>In a short paper(a) titled Some Remarks on the Atlantis Problem, delivered to the British Association in Belfast in 1902, Scharff reported “The results of my investigations tend to show that Madeira and the Azores are the remains of an ancient tertiary area of land which was joined to Europe, and that it probably became disconnected in Miocene times. Since then this land once more became united with our Continent, and may not have been finally severed until the Pleistocene period. As regards the question of a landbridge across the Atlantic, many reasons can be given in favour of such a theory. It must, however, have occupied a position farther south than the land just alluded to.” Although the idea of trans-Atlantic landbridges soon lost favour, the Azores and Madeira are still advocated by some as the remnants of Atlantis.<
Scharff among others of his day was strongly opposed to the idea that extensive ice sheets had covered huge areas of Europe and North America during the last Ice Age.
In a later book, Distribution and Origin of Life in America +, he offered further faunal evidence in support of an Atlantean landbridge in the Atlantic and quotes Professor Heinrich Simroth (1851-1917), who posited a landbridge from Portugal to the West Indies (p.213).
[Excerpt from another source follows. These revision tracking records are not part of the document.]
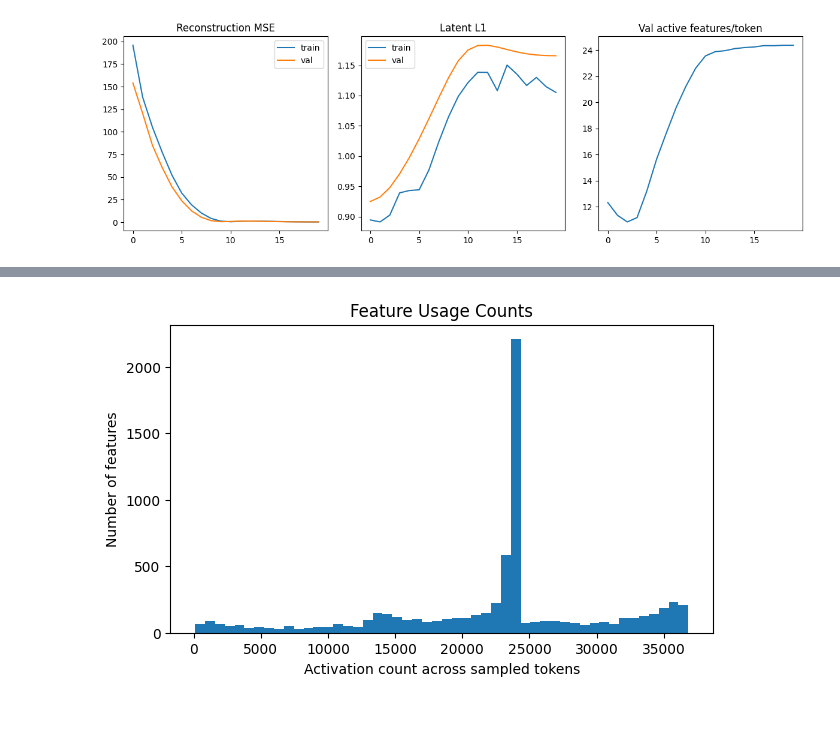
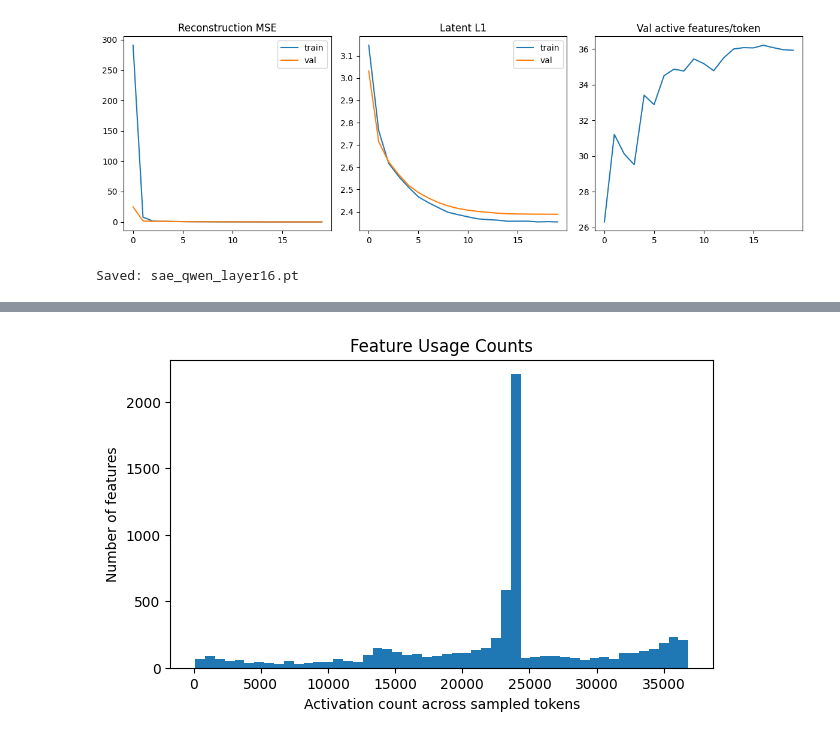
Before and after one commit to miles-markey/sae_trainer, a Jupyter notebook: notebooks/sae_training.ipynb, the cells around one changed output, grey strips where cells are left out. Drawn from its saved outputs; the diff is of its cells as text; code cells hidden in the pictures.

```diff
--- a/notebooks/sae_training.ipynb
+++ b/notebooks/sae_training.ipynb
@@ -140,22 +140,22 @@ Qwen2ForCausalLM(
 )
 # %%
 # --- Example text corpus ---
-texts = [
-    "The Eiffel Tower is in Paris.",
-    "A sparse autoencoder can discover interpretable features.",
-    "Neural networks represent concepts across many layers.",
-    "Attention heads may specialize in different linguistic patterns.",
-    "Residual stream activations are useful for mechanistic interpretability.",
-] * 200  # repeat just for demo
+#texts = [
+#    "The Eiffel Tower is in Paris.",
+#    "A sparse autoencoder can discover interpretable features.",
+#    "Neural networks represent concepts across many layers.",
+#    "Attention heads may specialize in different linguistic patterns.",
+#    "Residual stream activations are useful for mechanistic interpretability.",
+#] * 200  # repeat just for demo
 
 #dataset = TextDataset(texts)
-#texts = []
-#ds = load_dataset("wikitext", "wikitext-103-raw-v1", split="train", streaming=True)
+texts = []
+ds = load_dataset("wikitext", "wikitext-103-raw-v1", split="train", streaming=True)
 
 #ds = ds.shuffle(seed=42)
 #ds = ds.with_format("torch")
-#for row in ds:
-#    texts.append(row["text"])
+for row in ds:
+    texts.append(row["text"])
 dataset = TextDataset(texts)
 loader = DataLoader(
     dataset,
@@ -219,19 +232,30 @@ def training_wrapper(accum, layer_idx, device, mass_frac_threshold, save_filenam
 
     train_loader, val_loader, d_in = get_data_loaders(accum, layer_idx)
     # ---- Model + optimizer ----
-    expansion = 8                 # 4-16 are common starting points
+    expansion = 8               # 4-16 are common starting points
     d_latent = d_in * expansion # d_in = 3584, so this should be in ~[14k, 60k] (14336-57344)
 
     sae = SparseAutoencoder(d_in=d_in, d_latent=d_latent).to(device)
     opt = torch.optim.AdamW(sae.parameters(), lr=3e-4, weight_decay=1e-4)
 
     # Sparsity strength: tune this. Start small.
-    lambda_l1 = 1e-4
+    lambda_l1 = 1e-2
 
     # Optional: LR scheduler
     scheduler = torch.optim.lr_scheduler.CosineAnnealingLR(opt, T_max=20)
 
-    sae, history = train_sae(sae, train_loader, val_loader, opt, scheduler, device, lambda_l1, mass_frac_threshold=mass_frac_threshold)
+    sae, history = train_sae(
+        sae,
+        train_loader,
+        val_loader,
+        opt,
+        scheduler,
+        device,
+        lambda_l1=lambda_l1,
+        mass_frac_threshold=mass_frac_threshold,
+        lambda_kl=1e-3,           # tune in log space, e.g. 1e-4 … 1e-2
+        target_firing_rate=0.02,  # desired ~soft firing mass per latent
+        )
 
     if save_filename:
         # ---- Save checkpoint ----
@@ -276,3 +297,3 @@ Epoch 20 | train loss 0.366167 (recon 0.366065, l1 1.017853) | val loss 0.376300
 # %%
-sae_16, history_16, train_loader_16, _ = training_wrapper(accum, 16, device, mass_frac_threshold)
+sae_16, history_16, train_loader_16, _ = training_wrapper(accum, 16, device, mass_frac_threshold, save_filename='sae_qwen_layer16.pt')
 # %% [output]
@@ -299,2 +320,3 @@ Epoch 20 | train loss 0.353854 (recon 0.353744, l1 1.105309) | val loss 0.366174
-[figure, old version]
+[figure, new version]
+Saved: sae_qwen_layer16.pt
 # %%
```
Also changed, not shown: parts of 17 cells of this notebook, 3 other files.
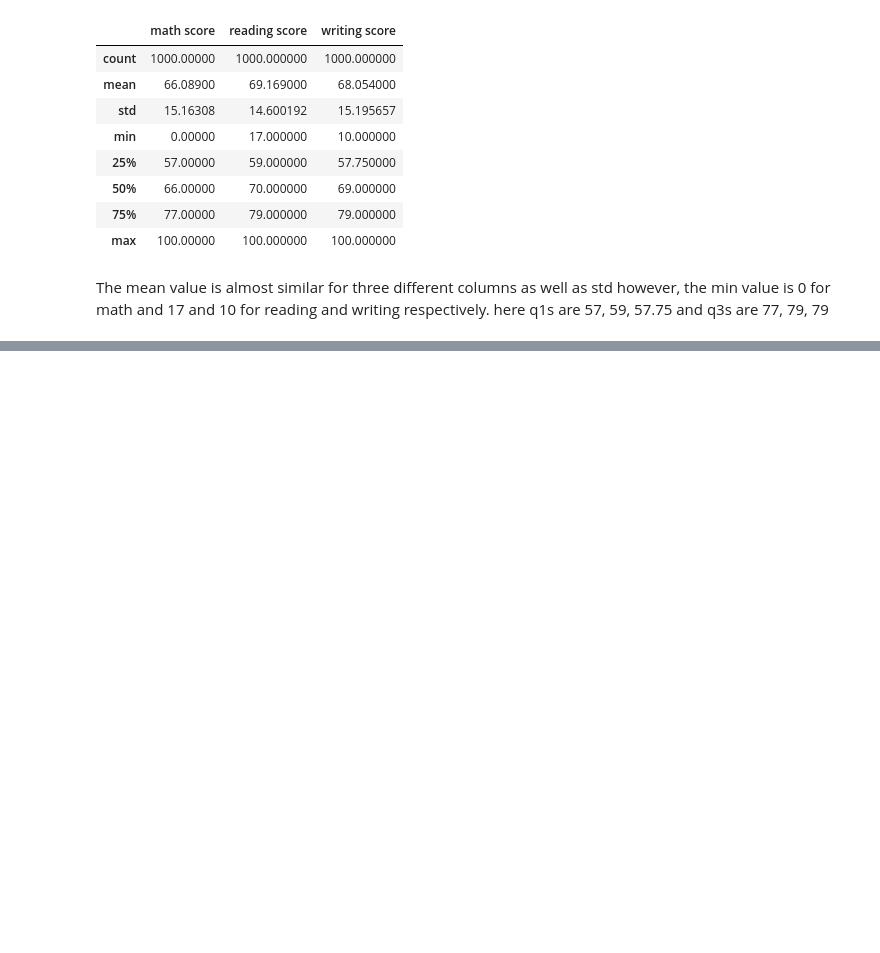
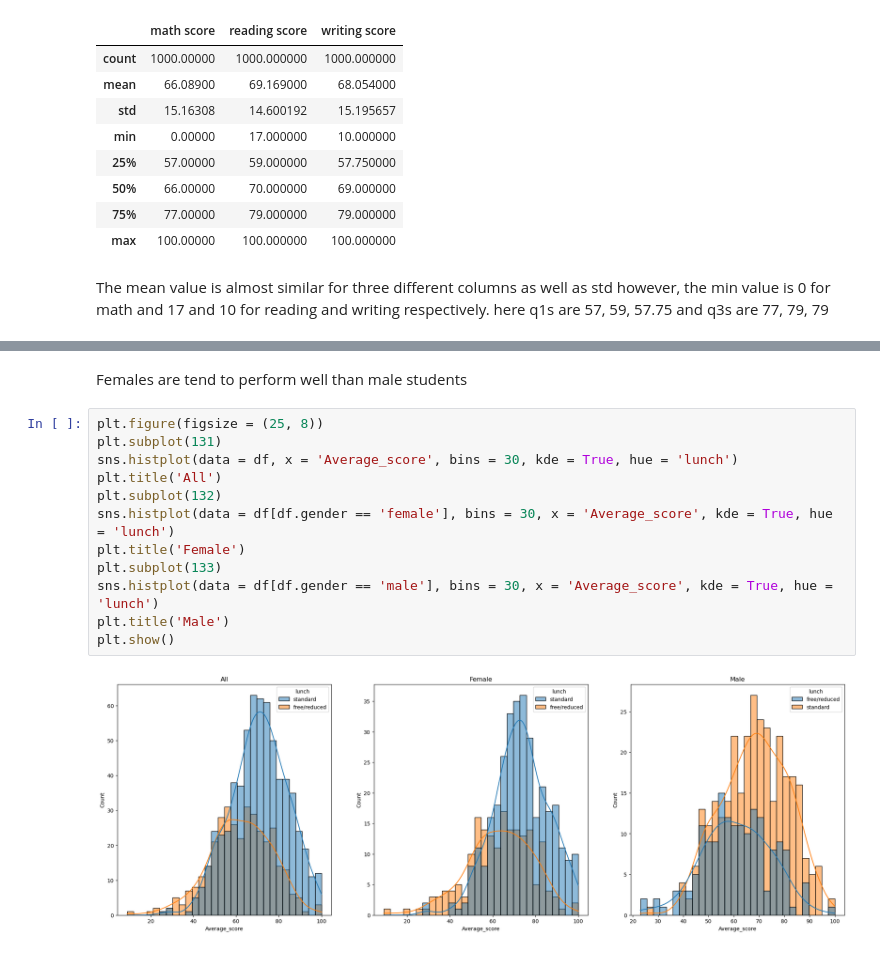
Before and after one commit to abir171915/ml-ds-project, a Jupyter notebook: notebook/EDA_student_performance.ipynb, the cells around one changed output, grey strips where cells are left out. Drawn from its saved outputs; the diff is of its cells as text; blank space fills up the shorter version.

```diff
--- a/notebook/EDA_student_performance.ipynb
+++ b/notebook/EDA_student_performance.ipynb
@@ -87,0 +145,16 @@ and q3s are 77, 79, 79
+# %% [markdown]
+Females are tend to perform well than male students
+# %%
+plt.figure(figsize = (25, 8))
+plt.subplot(131)
+sns.histplot(data = df, x = 'Average_score', bins = 30, kde = True, hue = 'lunch')
+plt.title('All')
+plt.subplot(132)
+sns.histplot(data = df[df.gender == 'female'], bins = 30, x = 'Average_score', kde = True, hue = 'lunch')
+plt.title('Female')
+plt.subplot(133)
+sns.histplot(data = df[df.gender == 'male'], bins = 30, x = 'Average_score', kde = True, hue = 'lunch')
+plt.title('Male')
+plt.show()
+# %% [output]
+[figure, added]
```
Also changed, not shown: parts of 13 cells of this notebook.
Theodor Arldt (1878-1960), a German geographer, expressed similar views in 1907 regarding an Atlantic land bridge but placed it in the Miocene Epoch millions of years ago.